©Jeffrey B. Ross – 2018 – JBRish.com



Desert Botanical Garden – March 12, 2015

Living in North Phoenix brings us close to the natural desert, but when guests arrive, they often want to visit the second most popular attraction in the state, after the Grand Canyon of course, which is the Desert Botanical Garden (DBG). Some might argue that Sedona, AZ would also be a close second, but I am just repeating what I have heard based on statistics.

Last week we visited the gardens with family. It has been unusually warm during the last week or so to the tune of 10 plus degrees so I wasn’t sure what the flowers would be like at this time. I am glad to report that many of the spring standard bloomers were still strutting their stuff although there were areas where drying had taken its toll.

Before we get to some of the flowers, however, here are a few pictures of the cactus and succulents we saw:

Silver Agave with Dark Margins

The silver highlights and varied leaf margins make this agave a stunning plant. The chocolate outline with the yellow surround are superb!

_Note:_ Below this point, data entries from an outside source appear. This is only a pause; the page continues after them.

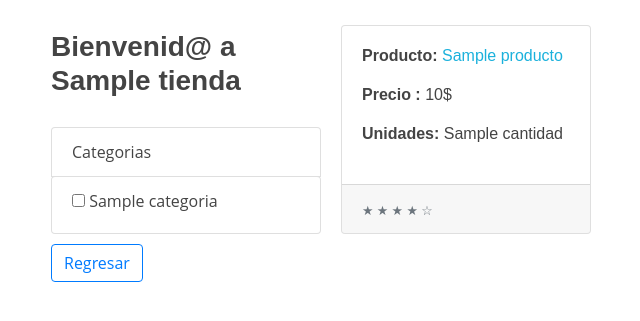
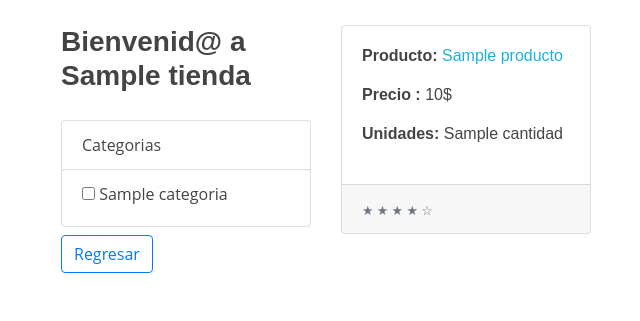
Before and after one commit to alejandroklever/ecommerce-django-template, a Django app: template apps/tienda/templates/tienda_visitar.html in a window 1280 px wide. Shown: the part 84-405 px from the top of the page, without its empty margins (34-674 px from the left). Run offline with Django 3.2, Linux system fonts and the light colour scheme; the template is opened without the code that fills it: most values are stand-ins (such as "Sample title", 1, 10 or a date in 2020); some libraries are stand-ins or nearby versions.

Commit message:
Ordering html

```diff
--- a/apps/tienda/templates/tienda_visitar.html
+++ b/apps/tienda/templates/tienda_visitar.html
@@ -7,10 +7,10 @@
     <div class="row">
         <div class="col-lg-3">
             <div class="row">
-                <div class="col-lg-12 animated fadeInDown" style="padding: 5px; animation-delay: 0.25s">
-                    <h3><strong>Bienvenid@ a <b>{{ tienda.nombre }}</b></strong></h3>
+                <div class="col-lg-12 mb-2 animated fadeInDown faster">
+                    <h3 class="need-pd header-font-lp"><strong>Bienvenid@ a <b>{{ tienda.nombre }}</b></strong></h3>
                 </div>
-                <div class="col-lg-12 animated fadeInDown" style="padding: 5px; animation-delay: 0.5s">
+                <div class="col-lg-12 mb-2 animated fadeInDown fast">
                     <a class="list-group-item">Categorias</a>
                     <div class="list-group">
                         {% for categoria in categorias %}
@@ -18,7 +18,7 @@
                         {% endfor %}
                     </div>
                 </div>
-                <div class="col-lg-12 animated fadeInDown" style="padding: 5px; animation-delay: 0.75s">
+                <div class="col-lg-12 mb-2 animated fadeInDown fast">
                     <a class="btn btn-outline-primary" href="{% url 'tienda:listar-tiendas' %}">Regresar</a>
                 </div>
             </div>
@@ -26,7 +26,7 @@
         <div class="col-lg-9">
             <div class="row">
                 {% for stock in stock_list %}
-                <div class="col-lg-4 mb-3 animated fadeInLeft" style="animation-delay: 1s">
+                <div class="col-lg-4 mb-3 animated fadeInLeft slow">
                     <div class="card">
                         <div class="card-body">
                             <h6><strong>Producto: </strong>
--- a/static/css/style.css
+++ b/static/css/style.css
@@ -163,7 +163,6 @@ h6 {
   left: 0;
   top: 0;
   right: 0;
-  transition: all 0.5s;
   z-index: 997;
 }
 
```
Also changed, not shown: apps/tienda/templates/tienda_usuario_mostrar.html (+6 -6 lines), requirements.txt (added, +33 -0 lines), README.md.
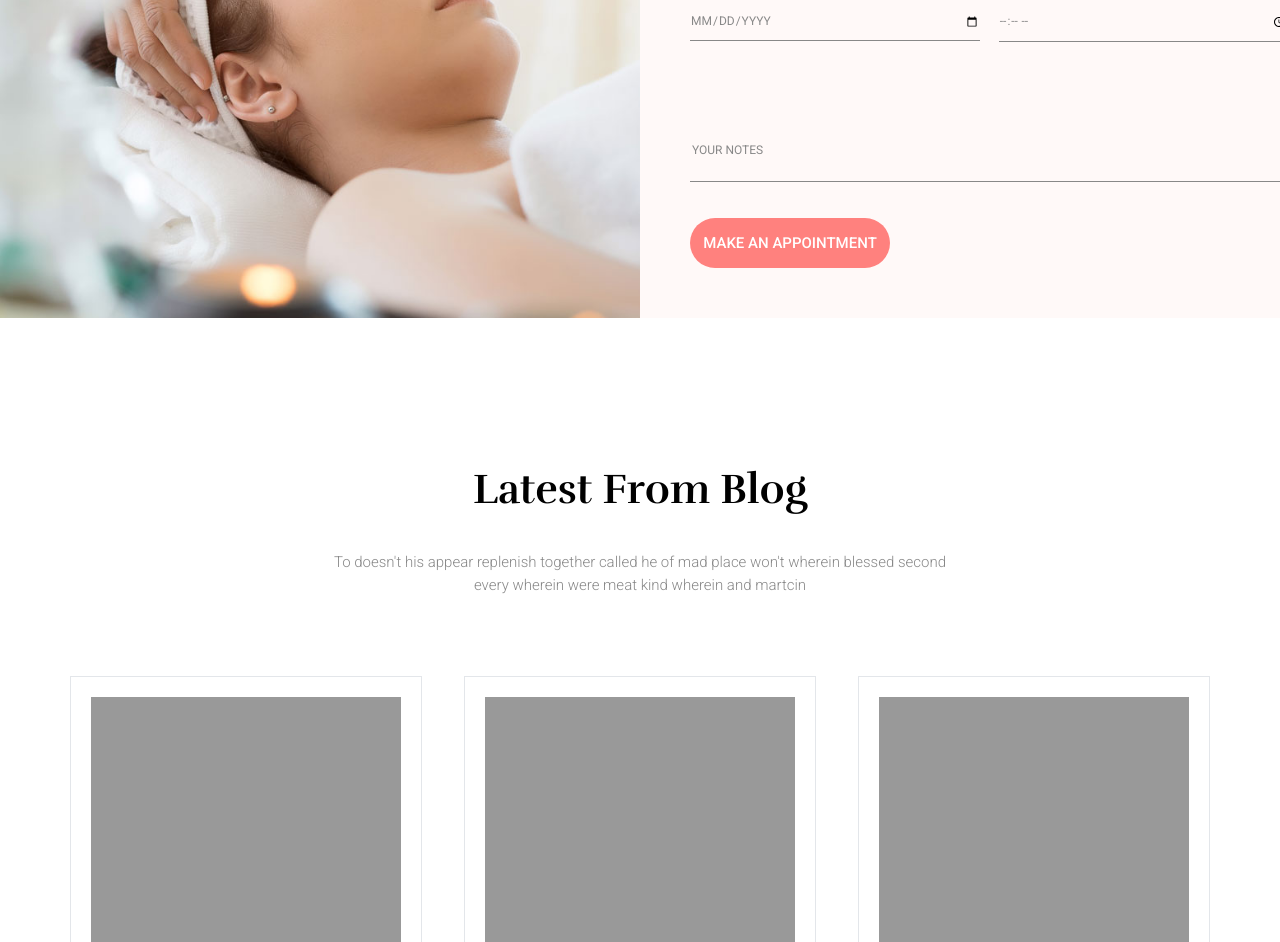
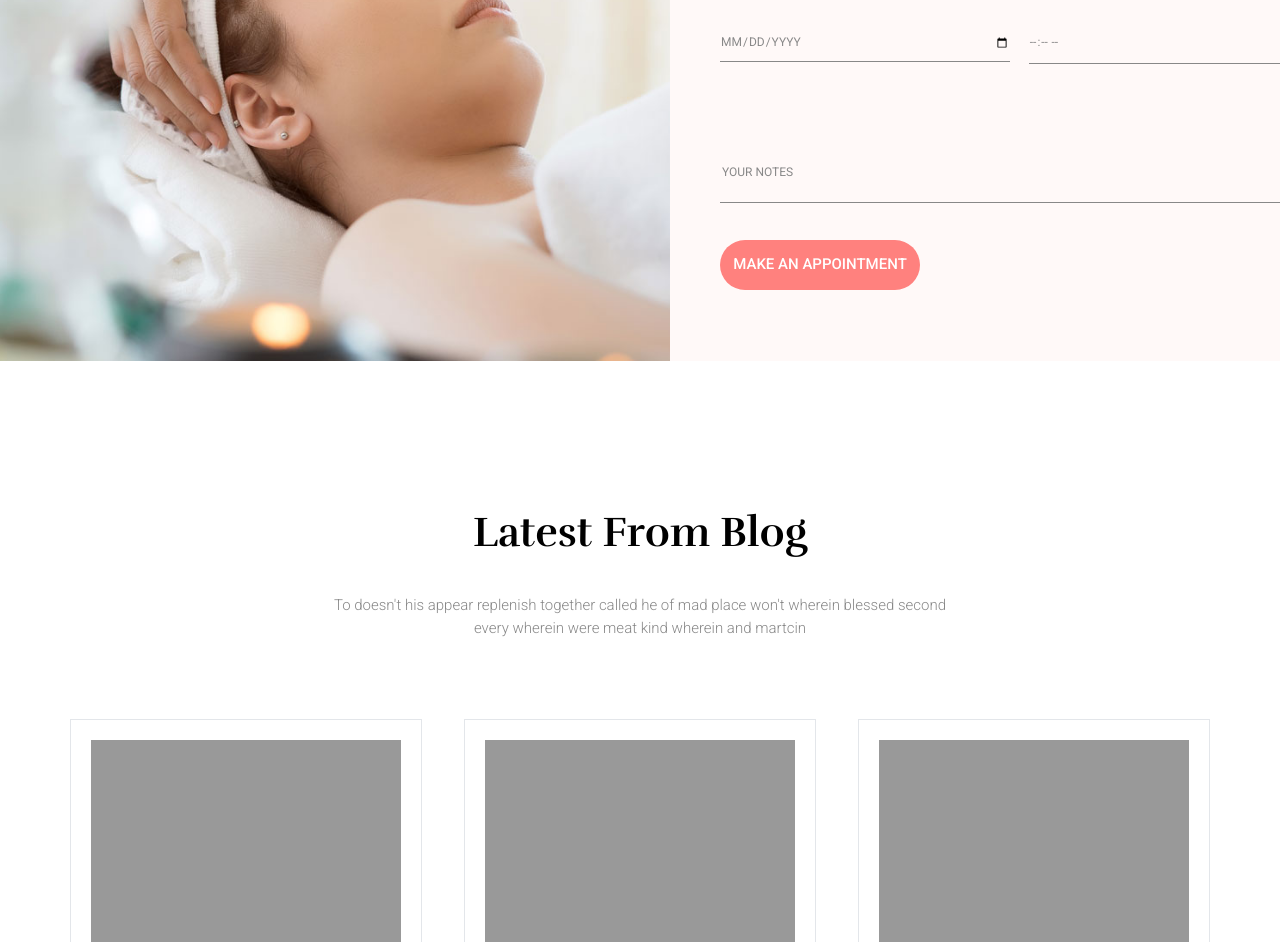
Before and after one commit to itachiUchih19/Leospa, a plain HTML site: page index.html in a window 1280 px wide. Shown: the part 4993-5935 px from the top of the page. Drawn offline with Linux system fonts and the light colour scheme.

Commit message:
Update style.css

```diff
--- a/css/style.css
+++ b/css/style.css
@@ -1029,8 +1029,8 @@ body {
     /*  Service  */
 
     .appointment__inner > img {
-        width: 640px;
-        height: 541px;
+        width: 670px;
+        height: 585px;
     }
 
     .form {
@@ -1051,6 +1051,9 @@ body {
 
     .form-textarea {
         width: 598px;
+        min-width: 598px;
         max-width: 598px;
+
+        max-height: 78px;
     }
 }
```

Pickle-colored agave with large Serrated Edges.

The wider-leaved agave had a very unusual color almost like a pickle. The serrated edges were also particularly colorful and pronounced.

Small dense agave with dark leaves and silver margins

The plant pictured above appeared to be an agave, but I wouldn’t be surprised if it was a succulent of a different family. In this particular arrangement, it wasn’t named although I am certain that elsewhere in the garden it would be. It was a smallish specimen being about twice the size of the average closed fist. The dark leaves and silver edges make this a winner.

Penstemon, asters in the wildflower garden

These Daisies/Asters and Penstemon Parryi were doing well in the wildflower garden. Not pictured were the Firecracker Penstemon, Brittlebush, Lupines, Fairy Dusters and others that were plentiful along the paths.

More about our trip to the DBG shortly…